It is challenging for artificial intelligence systems to achieve accurate video recognition under the scenario of low computation costs. Adaptive inference based efficient video recognition methods typically preview videos and focus on salient parts to reduce computation costs. Most existing works focus on complex networks learning with video classification based objectives. Taking all frames as positive samples, few of them pay attention to the discrimination between positive samples (salient frames) and negative samples (non-salient frames) in supervisions. To fill this gap, in this paper, we propose a novel Non-saliency Suppression Network (NSNet), which effectively suppresses the responses of non-salient frames. Specifically, on the frame level, effective pseudo labels that can distinguish between salient and non-salient frames are generated to guide the frame saliency learning. On the video level, a temporal attention module is learned under dual video-level supervisions on both the salient and the non-salient representations. Saliency measurements from both two levels are combined for exploitation of multi-granularity complementary information. Extensive experiments conducted on four well-known benchmarks verify our NSNet not only achieves the state-of-the-art accuracy-efficiency trade-off but also present a significantly faster (2.4~4.3x) practical inference speed than state-of-the-art methods. Our project page is at https://lawrencexia2008.github.io/projects/nsnet .

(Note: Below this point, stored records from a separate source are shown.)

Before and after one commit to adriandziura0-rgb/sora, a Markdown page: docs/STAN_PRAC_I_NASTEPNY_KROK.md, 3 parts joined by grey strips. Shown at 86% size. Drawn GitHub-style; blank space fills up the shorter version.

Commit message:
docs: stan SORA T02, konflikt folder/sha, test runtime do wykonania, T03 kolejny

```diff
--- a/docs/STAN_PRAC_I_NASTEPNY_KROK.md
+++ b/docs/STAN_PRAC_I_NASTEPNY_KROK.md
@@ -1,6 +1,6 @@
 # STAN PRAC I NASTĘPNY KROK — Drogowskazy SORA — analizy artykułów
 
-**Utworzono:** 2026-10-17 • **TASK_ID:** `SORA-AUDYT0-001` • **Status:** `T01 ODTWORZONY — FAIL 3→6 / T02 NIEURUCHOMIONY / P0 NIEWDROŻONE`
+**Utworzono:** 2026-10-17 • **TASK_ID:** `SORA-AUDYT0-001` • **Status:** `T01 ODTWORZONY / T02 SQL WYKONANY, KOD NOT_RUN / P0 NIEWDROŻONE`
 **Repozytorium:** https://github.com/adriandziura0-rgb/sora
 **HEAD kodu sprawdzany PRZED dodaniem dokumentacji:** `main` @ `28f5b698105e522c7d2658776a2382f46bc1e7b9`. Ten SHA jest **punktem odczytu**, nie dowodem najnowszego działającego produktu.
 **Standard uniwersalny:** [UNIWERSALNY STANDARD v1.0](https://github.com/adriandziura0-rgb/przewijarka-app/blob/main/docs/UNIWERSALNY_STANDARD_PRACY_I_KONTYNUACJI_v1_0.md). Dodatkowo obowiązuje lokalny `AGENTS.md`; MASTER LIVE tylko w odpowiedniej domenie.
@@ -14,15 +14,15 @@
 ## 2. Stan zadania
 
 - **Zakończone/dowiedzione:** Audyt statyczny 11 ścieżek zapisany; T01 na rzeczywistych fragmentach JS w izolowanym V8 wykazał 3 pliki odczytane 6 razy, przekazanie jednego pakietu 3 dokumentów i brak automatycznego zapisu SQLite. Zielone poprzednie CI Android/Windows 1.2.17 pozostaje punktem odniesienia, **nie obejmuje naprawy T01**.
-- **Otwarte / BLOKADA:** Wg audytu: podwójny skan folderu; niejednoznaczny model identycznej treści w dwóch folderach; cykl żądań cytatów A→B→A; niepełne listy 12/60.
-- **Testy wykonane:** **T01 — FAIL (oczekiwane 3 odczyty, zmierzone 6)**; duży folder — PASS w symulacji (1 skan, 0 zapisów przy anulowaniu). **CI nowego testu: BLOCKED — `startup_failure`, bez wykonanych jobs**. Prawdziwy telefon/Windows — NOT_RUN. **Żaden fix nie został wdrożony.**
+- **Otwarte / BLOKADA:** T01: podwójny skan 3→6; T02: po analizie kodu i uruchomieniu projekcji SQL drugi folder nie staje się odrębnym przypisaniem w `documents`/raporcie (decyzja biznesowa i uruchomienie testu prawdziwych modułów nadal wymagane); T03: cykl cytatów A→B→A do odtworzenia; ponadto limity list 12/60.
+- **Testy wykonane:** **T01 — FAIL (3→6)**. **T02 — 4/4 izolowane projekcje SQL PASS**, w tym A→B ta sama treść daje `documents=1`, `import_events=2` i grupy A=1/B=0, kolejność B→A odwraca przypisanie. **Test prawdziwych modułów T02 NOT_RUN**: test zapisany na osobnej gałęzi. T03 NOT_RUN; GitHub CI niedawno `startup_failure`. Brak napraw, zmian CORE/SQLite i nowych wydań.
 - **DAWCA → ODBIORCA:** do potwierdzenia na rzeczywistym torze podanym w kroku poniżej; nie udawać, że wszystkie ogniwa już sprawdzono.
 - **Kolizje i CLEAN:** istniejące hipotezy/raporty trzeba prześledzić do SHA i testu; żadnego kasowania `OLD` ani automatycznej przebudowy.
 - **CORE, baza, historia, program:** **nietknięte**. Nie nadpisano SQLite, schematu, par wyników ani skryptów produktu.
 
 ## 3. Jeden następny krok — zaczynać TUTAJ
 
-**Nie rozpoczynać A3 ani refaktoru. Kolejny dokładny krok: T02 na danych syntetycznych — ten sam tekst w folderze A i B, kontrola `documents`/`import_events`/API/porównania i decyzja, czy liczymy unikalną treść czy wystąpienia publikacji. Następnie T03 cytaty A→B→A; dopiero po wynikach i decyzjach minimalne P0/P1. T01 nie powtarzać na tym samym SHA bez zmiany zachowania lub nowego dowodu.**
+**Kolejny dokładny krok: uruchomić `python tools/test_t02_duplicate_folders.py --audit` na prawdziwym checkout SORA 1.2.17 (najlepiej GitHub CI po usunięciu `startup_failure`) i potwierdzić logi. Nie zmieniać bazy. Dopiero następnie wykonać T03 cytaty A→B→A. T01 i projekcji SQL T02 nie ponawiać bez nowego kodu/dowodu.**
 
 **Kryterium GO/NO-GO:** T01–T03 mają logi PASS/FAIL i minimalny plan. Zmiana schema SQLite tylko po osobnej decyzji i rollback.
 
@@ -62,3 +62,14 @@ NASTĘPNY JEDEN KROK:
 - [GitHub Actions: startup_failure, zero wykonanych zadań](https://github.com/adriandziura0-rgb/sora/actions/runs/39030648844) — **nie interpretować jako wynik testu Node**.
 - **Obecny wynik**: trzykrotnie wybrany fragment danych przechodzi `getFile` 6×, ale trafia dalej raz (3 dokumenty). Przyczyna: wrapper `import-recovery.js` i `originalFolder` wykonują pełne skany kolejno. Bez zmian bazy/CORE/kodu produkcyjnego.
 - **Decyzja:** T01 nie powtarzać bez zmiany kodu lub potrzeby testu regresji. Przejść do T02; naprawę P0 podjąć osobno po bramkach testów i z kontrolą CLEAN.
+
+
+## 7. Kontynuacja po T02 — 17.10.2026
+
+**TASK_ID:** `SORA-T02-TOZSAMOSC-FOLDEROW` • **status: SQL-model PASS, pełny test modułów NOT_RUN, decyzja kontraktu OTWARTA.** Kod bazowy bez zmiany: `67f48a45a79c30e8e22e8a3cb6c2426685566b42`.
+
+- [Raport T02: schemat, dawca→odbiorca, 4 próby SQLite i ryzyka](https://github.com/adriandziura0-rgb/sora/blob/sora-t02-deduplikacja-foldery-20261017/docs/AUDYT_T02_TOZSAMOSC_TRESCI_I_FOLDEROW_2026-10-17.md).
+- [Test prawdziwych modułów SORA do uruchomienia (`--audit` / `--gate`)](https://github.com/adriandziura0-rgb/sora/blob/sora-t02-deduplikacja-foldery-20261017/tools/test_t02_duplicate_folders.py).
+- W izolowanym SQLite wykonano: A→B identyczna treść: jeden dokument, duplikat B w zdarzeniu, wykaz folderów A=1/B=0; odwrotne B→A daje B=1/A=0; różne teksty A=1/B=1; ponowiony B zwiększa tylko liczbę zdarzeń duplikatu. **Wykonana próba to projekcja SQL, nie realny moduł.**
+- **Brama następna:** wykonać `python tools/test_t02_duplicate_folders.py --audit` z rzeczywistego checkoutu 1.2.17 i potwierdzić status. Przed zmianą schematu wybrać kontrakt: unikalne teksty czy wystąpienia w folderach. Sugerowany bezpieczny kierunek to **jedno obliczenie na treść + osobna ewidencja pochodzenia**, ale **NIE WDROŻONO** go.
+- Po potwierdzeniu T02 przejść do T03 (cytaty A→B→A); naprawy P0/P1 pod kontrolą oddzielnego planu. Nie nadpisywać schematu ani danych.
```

Efficient video recognition is a hot-spot research topic with the explosive growth of multimedia data on the Internet and mobile devices. Most existing methods select the salient frames without awareness of the class-specific saliency scores, which neglect the implicit association between the saliency of frames and its belonging category. To alleviate this issue, we devise a novel Temporal Saliency Query (TSQ) mechanism, which introduces class-specific information to provide fine-grained cues for saliency measurement. Specifically, we model the class-specific saliency measuring process as a query-response task. For each category, the common pattern of it is employed as a query and the most salient frames are responded to it. Then, the calculated similarities are adopted as the frame saliency scores. To achieve it, we propose a Temporal Saliency Query Network (TSQNet) that includes two instantiations of the TSQ mechanism based on visual appearance similarities and textual event-object relations. Afterward, cross-modality interactions are imposed to promote the information exchange between them. Finally, we use the class-specific saliencies of the most confident categories generated by two modalities to perform the selection of salient frames. Extensive experiments demonstrate the effectiveness of our method by achieving state-of-the-art results on ActivityNet, FCVID and Mini-Kinetics datasets. Our project page is at https://lawrencexia2008.github.io/projects/tsqnet .
Temporal action proposal generation (TAPG) is a challenging task that aims to locate action instances in untrimmed videos with temporal boundaries. To evaluate the confidence of proposals, the existing works typically predict action score of proposals that are supervised by the temporal Intersection-over-Union (tIoU) between proposal and the ground-truth. In this paper, we innovatively propose a general auxiliary Background Constraint idea to further suppress low-quality proposals, by utilizing the background prediction score to restrict the confidence of proposals. In this way, the Background Constraint concept can be easily plug-and-played into existing TAPG methods (e.g., BMN, GTAD). From this perspective, we propose the Background Constraint Network (BCNet) to further take advantage of the rich information of action and background. Specifically, we introduce an Action-Background Interaction module for reliable confidence evaluation, which models the inconsistency between action and background by attention mechanisms at the frame and clip levels. Extensive experiments are conducted on two popular benchmarks, i.e., ActivityNet-1.3 and THUMOS14. The results demonstrate that our method outperforms state-of-the-art methods. Equipped with the existing action classifier, our method also achieves remarkable performance on the temporal action localization task.